§ PROBLEM TO WORK ON: Return every line of the data that contains the string "cobrada".

[Before and after images]
────────────────────────────────────────

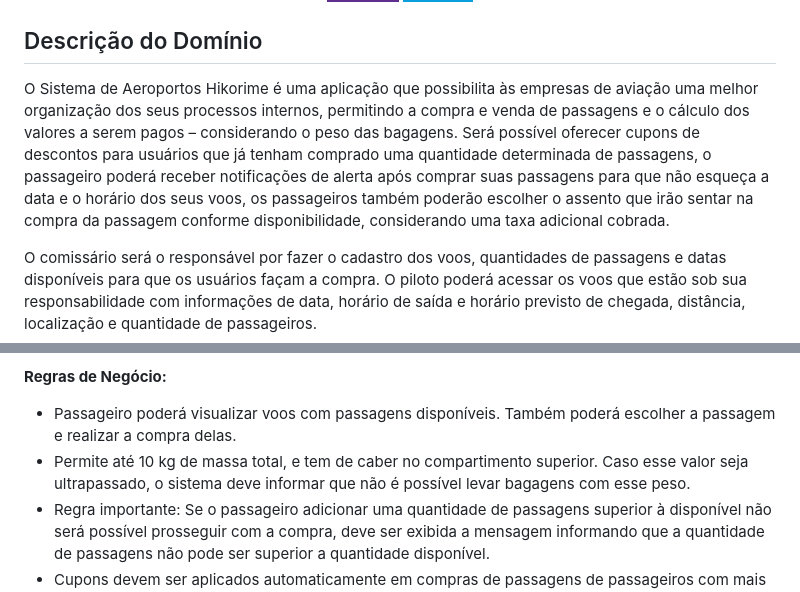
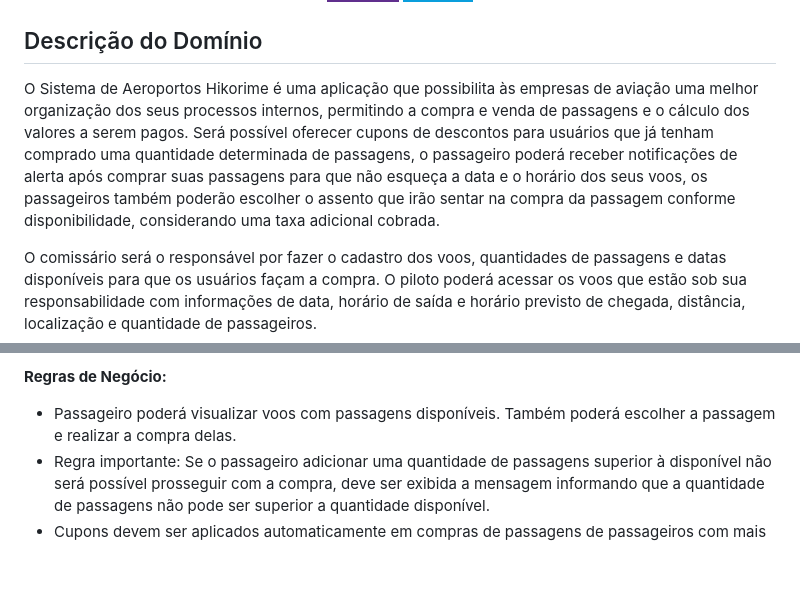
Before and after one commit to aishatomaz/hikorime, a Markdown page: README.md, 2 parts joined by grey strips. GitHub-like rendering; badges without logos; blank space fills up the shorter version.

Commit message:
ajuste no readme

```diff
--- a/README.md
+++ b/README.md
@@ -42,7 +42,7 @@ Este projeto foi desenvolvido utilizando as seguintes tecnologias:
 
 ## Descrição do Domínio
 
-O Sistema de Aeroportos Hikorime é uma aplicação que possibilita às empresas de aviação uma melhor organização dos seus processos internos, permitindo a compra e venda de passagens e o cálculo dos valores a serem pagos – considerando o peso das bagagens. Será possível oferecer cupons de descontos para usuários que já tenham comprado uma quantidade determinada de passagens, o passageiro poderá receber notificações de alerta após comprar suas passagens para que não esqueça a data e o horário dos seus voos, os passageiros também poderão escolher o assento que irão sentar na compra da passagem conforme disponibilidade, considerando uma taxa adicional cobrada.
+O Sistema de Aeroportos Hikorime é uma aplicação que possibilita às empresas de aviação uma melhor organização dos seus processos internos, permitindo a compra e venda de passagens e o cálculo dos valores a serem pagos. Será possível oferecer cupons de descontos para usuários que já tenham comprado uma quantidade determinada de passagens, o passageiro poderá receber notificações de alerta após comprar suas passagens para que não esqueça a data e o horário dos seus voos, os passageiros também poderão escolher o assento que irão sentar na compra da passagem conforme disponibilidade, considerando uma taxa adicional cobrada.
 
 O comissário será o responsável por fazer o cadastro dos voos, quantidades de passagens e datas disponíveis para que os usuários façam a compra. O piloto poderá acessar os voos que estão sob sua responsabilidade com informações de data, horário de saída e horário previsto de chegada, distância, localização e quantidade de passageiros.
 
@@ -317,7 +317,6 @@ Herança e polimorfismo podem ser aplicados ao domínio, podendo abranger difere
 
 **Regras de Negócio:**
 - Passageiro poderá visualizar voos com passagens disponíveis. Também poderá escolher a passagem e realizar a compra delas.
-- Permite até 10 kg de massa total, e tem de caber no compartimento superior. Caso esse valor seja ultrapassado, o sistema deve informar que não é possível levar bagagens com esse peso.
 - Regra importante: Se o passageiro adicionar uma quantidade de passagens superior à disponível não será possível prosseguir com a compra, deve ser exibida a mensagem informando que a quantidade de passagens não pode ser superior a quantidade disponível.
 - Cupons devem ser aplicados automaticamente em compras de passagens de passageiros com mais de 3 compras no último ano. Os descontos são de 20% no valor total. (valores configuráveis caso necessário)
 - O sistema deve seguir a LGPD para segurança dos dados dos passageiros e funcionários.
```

────────────────────────────────────────

§ SOLUTION TO THE EXERCISE:
-O Sistema de Aeroportos Hikorime é uma aplicação que possibilita às empresas de aviação uma melhor organização dos seus processos internos, permitindo a compra e venda de passagens e o cálculo dos valores a serem pagos – considerando o peso das bagagens. Será possível oferecer cupons de descontos para usuários que já tenham comprado uma quantidade determinada de passagens, o passageiro poderá receber notificações de alerta após comprar suas passagens para que não esqueça a data e o horário dos seus voos, os passageiros também poderão escolher o assento que irão sentar na compra da passagem conforme disponibilidade, considerando uma taxa adicional cobrada.
+O Sistema de Aeroportos Hikorime é uma aplicação que possibilita às empresas de aviação uma melhor organização dos seus processos internos, permitindo a compra e venda de passagens e o cálculo dos valores a serem pagos. Será possível oferecer cupons de descontos para usuários que já tenham comprado uma quantidade determinada de passagens, o passageiro poderá receber notificações de alerta após comprar suas passagens para que não esqueça a data e o horário dos seus voos, os passageiros também poderão escolher o assento que irão sentar na compra da passagem conforme disponibilidade, considerando uma taxa adicional cobrada.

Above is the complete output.